Version difference data
--------------------
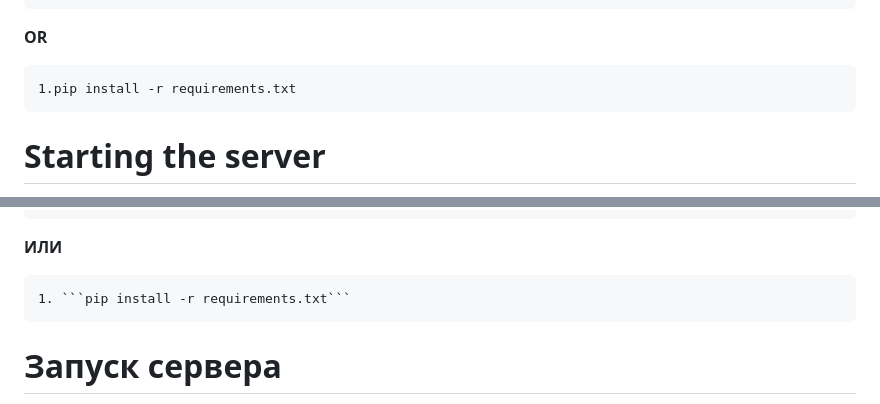
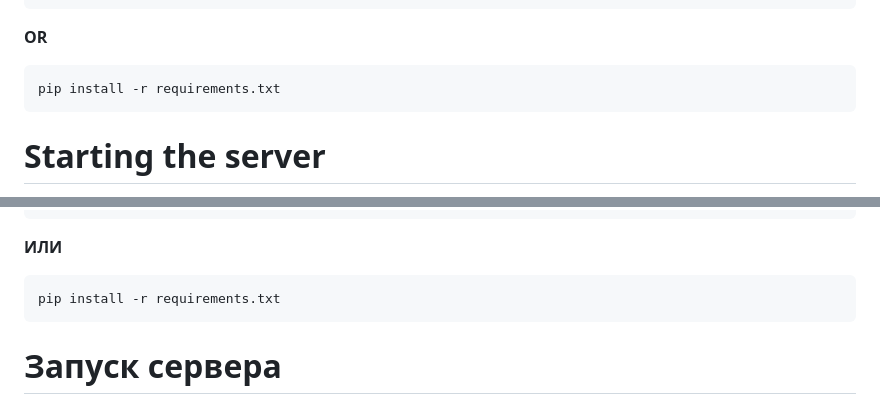
Before and after one commit to ShootkaXd/Squid_controller, a Markdown page: README.md, 2 parts joined by grey strips. GitHub-like rendering.

````diff
--- a/README.md
+++ b/README.md
@@ -41,7 +41,7 @@ To run the program in your local environment
 
 **OR**
 
-    1.pip install -r requirements.txt
+    pip install -r requirements.txt
 
 # Starting the server
 * windows
@@ -97,7 +97,7 @@ To run the program in your local environment
 
 **ИЛИ**
 
-    1. ```pip install -r requirements.txt```
+    pip install -r requirements.txt
 
 # Запуск сервера
 * windows
````
Also changed, not shown: other parts of README.md (+1 -1 lines).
--------------------
* [WHAT TO DO]:
Check every line above for the word "README" and copy those that have it.

* [FINISHED EXERCISE]:
Before and after one commit to ShootkaXd/Squid_controller, a Markdown page: README.md, 2 parts joined by grey strips. GitHub-like rendering.
--- a/README.md
+++ b/README.md
Also changed, not shown: other parts of README.md (+1 -1 lines).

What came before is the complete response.